The best way to think about this idea and the severe problems with it are to think of prisoners using cigarettes as a medium of exchange. A medium of exchange is a valuable thing to have, and cigarettes are an appealing option. They’re light, small, largely non-perishable and have an “intrinsic” value to addicts. But once you have a whole cigarette-based economy, your problem is that this economy becomes subject to external shocks based on the supply and demand for cigarettes. If a bunch of heavy smokers suddenly get sent to your prison, demand for cigarettes skyrockets and the cigarette-denominated price of everything drops severely reducing real output as everyone enters a downward spiral of cigarette hoarding. Alternatively, the introduction of Nicorette into the prison might create declining demand for cigarettes and inflation.
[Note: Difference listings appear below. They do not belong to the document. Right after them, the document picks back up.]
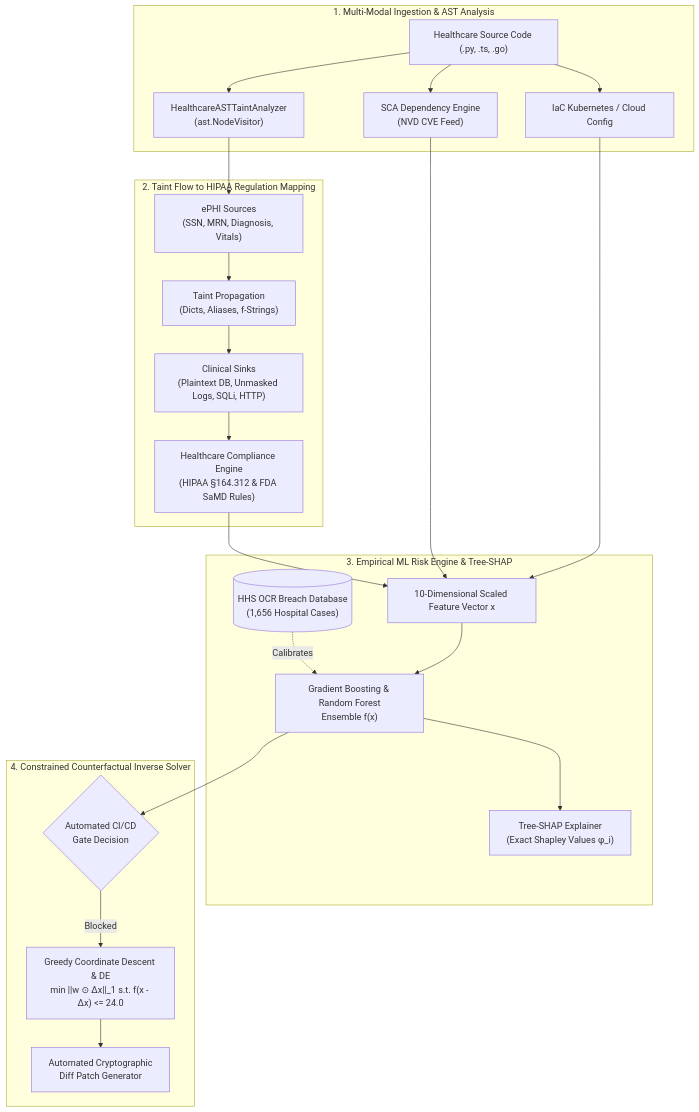
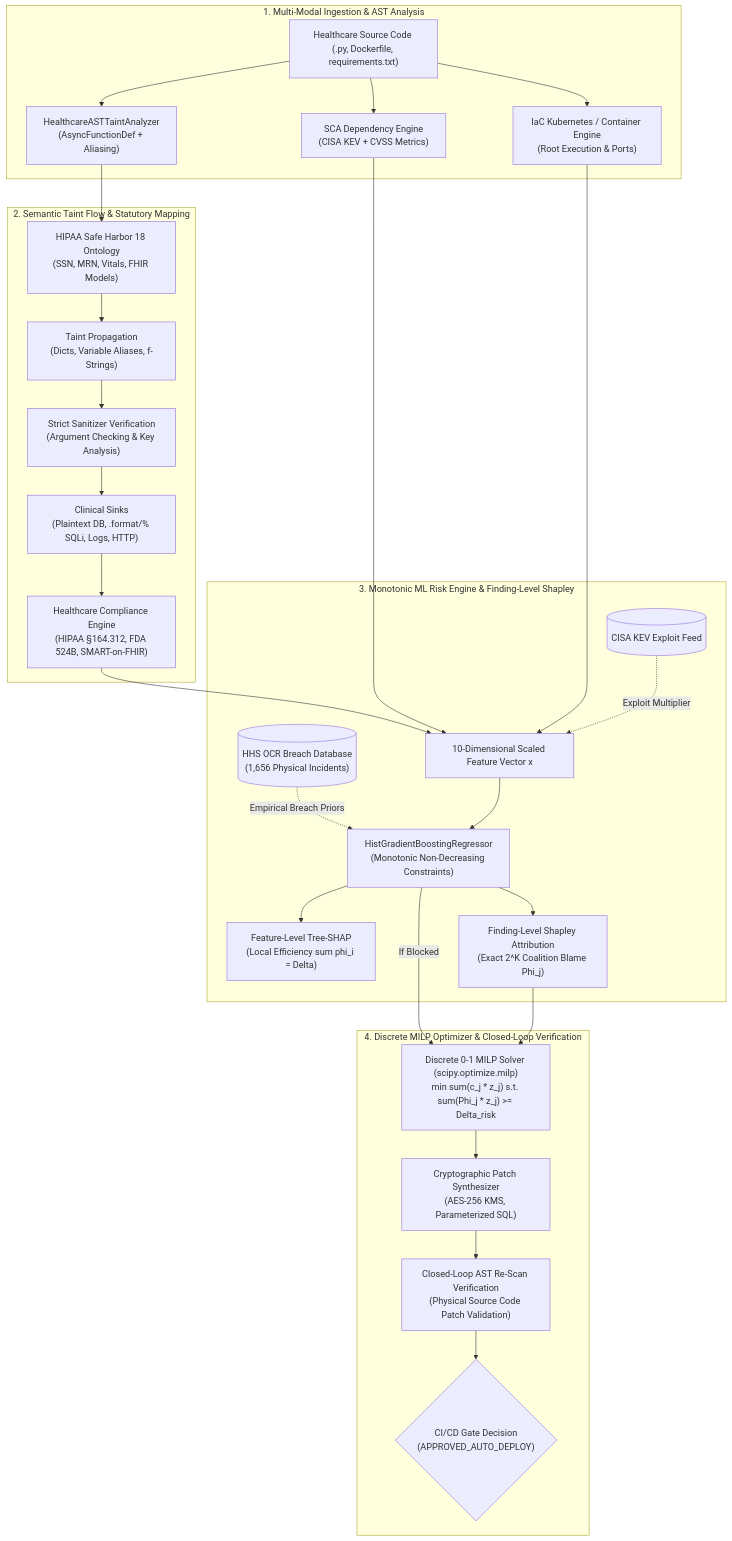
Before and after one commit to tusharchoudhary8e8e/Healthcare_AI_Cloud_Project_2026: the diagram in docs/PATENT_DISCLOSURE_AND_NOVELTY.md, drawn with Mermaid. The commit also changed other lines of this file and 14 other files, not shown here.

Commit message:
feat(patent-novelty): implement finding-level Shapley attribution, monotonic HistGB risk model, discrete MILP solver with closed-loop AST re-scan, and empirical benchmark

````diff
--- a/docs/PATENT_DISCLOSURE_AND_NOVELTY.md
+++ b/docs/PATENT_DISCLOSURE_AND_NOVELTY.md
@@ -39,46 +41,54 @@
 ```mermaid
 flowchart TD
     subgraph INGESTION["1. Multi-Modal Ingestion & AST Analysis"]
-        SRC["Healthcare Source Code (.py, .ts, .go)"]
-        AST["HealthcareASTTaintAnalyzer<br/>(ast.NodeVisitor)"]
-        DEP["SCA Dependency Engine<br/>(NVD CVE Feed)"]
-        IAC["IaC Kubernetes / Cloud Config"]
+        SRC["Healthcare Source Code (.py, Dockerfile, requirements.txt)"]
+        AST["HealthcareASTTaintAnalyzer<br/>(AsyncFunctionDef + Aliasing)"]
+        DEP["SCA Dependency Engine<br/>(CISA KEV + CVSS Metrics)"]
+        IAC["IaC Kubernetes / Container Engine<br/>(Root Execution & Ports)"]
         
         SRC --> AST
         SRC --> DEP
         SRC --> IAC
     end
 
-    subgraph TAINT["2. Taint Flow to HIPAA Regulation Mapping"]
-        SRC_EPHI["ePHI Sources<br/>(SSN, MRN, Diagnosis, Vitals)"]
-        PROP["Taint Propagation<br/>(Dicts, Aliases, f-Strings)"]
-        SINKS["Clinical Sinks<br/>(Plaintext DB, Unmasked Logs, SQLi, HTTP)"]
+    subgraph TAINT["2. Semantic Taint Flow & Statutory Mapping"]
+        SRC_EPHI["HIPAA Safe Harbor 18 Ontology<br/>(SSN, MRN, Vitals, FHIR Models)"]
+        PROP["Taint Propagation<br/>(Dicts, Variable Aliases, f-Strings)"]
+        SAN["Strict Sanitizer Verification<br/>(Argument Checking & Key Analysis)"]
+        SINKS["Clinical Sinks<br/>(Plaintext DB, .format/% SQLi, Logs, HTTP)"]
         
-        AST --> SRC_EPHI --> PROP --> SINKS
-        SINKS --> COMP["Healthcare Compliance Engine<br/>(HIPAA §164.312 & FDA SaMD Rules)"]
+        AST --> SRC_EPHI --> PROP --> SAN --> SINKS
+        SINKS --> COMP["Healthcare Compliance Engine<br/>(HIPAA §164.312, FDA 524B, SMART-on-FHIR)"]
     end
 
-    subgraph ML_XAI["3. Empirical ML Risk Engine & Tree-SHAP"]
+    subgraph ML_XAI["3. Monotonic ML Risk Engine & Finding-Level Shapley"]
         VEC["10-Dimensional Scaled Feature Vector x"]
-        HHS_DATA[("HHS OCR Breach Database<br/>(1,656 Hospital Cases)")]
-        GB_MODEL["Gradient Boosting & Random Forest<br/>Ensemble f(x)"]
-        SHAP_EXP["Tree-SHAP Explainer<br/>(Exact Shapley Values φ_i)"]
+        HHS_DATA[("HHS OCR Breach Database<br/>(1,656 Physical Incidents)")]
+        KEV_FEED[("CISA KEV Exploit Feed")]
+        GB_MODEL["HistGradientBoostingRegressor<br/>(Monotonic Non-Decreasing Constraints)"]
+        TREE_SHAP["Feature-Level Tree-SHAP<br/>(Local Efficiency sum phi_i = Delta)"]
+        FINDING_SHAP["Finding-Level Shapley Attribution<br/>(Exact 2^K Coalition Blame Phi_j)"]
         
         COMP --> VEC
         DEP --> VEC
         IAC --> VEC
-        HHS_DATA -.->|Calibrates| GB_MODEL
+        HHS_DATA -.->|Empirical Breach Priors| GB_MODEL
+        KEV_FEED -.->|Exploit Multiplier| VEC
         VEC --> GB_MODEL
-        GB_MODEL --> SHAP_EXP
+        GB_MODEL --> TREE_SHAP
+        GB_MODEL --> FINDING_SHAP
     end
 
-    subgraph OPTIM["4. Constrained Counterfactual Inverse Solver"]
-        OPT["Greedy Coordinate Descent & DE<br/>min ||w ⊙ Δx||_1 s.t. f(x - Δx) <= 24.0"]
-        GATE{"Automated CI/CD<br/>Gate Decision"}
-        DIFF["Automated Cryptographic<br/>Diff Patch Generator"]
+    subgraph OPTIM["4. Discrete MILP Optimizer & Closed-Loop Verification"]
+        MILP["Discrete 0-1 MILP Solver (scipy.optimize.milp)<br/>min sum(c_j * z_j) s.t. sum(Phi_j * z_j) >= Delta_risk"]
+        PATCH["Cryptographic Patch Synthesizer<br/>(AES-256 KMS, Parameterized SQL)"]
+        RE_SCAN["Closed-Loop AST Re-Scan Verification<br/>(Physical Source Code Patch Validation)"]
+        GATE{"CI/CD Gate Decision<br/>(APPROVED_AUTO_DEPLOY)"}
         
-        GB_MODEL --> GATE
-        GATE -->|Blocked| OPT
-        OPT --> DIFF
+        GB_MODEL -->|If Blocked| MILP
+        FINDING_SHAP --> MILP
+        MILP --> PATCH
+        PATCH --> RE_SCAN
+        RE_SCAN --> GATE
     end
 ```
````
In a fiat currency regime, if demand for dollars goes up you print more dollars. If inflation becomes problematic, you reduce the quantity of dollars. In a commodity-based regime, this doesn’t work. If China grows 8 percent per year and that drives up demand for the commodities to which your currency is pegged, then you get deflation. If entrepreneurs discover a much cheaper way to run mines, then you get inflation. Now if you happen to be operating in a low-trust environment like a prison these downsides may be small relative to the logistical hurdles involved in setting up a central bank. But if you already have a functioning central bank and a widely accepted currency, it’d be kind of crazy to give it up and revert to prison conditions.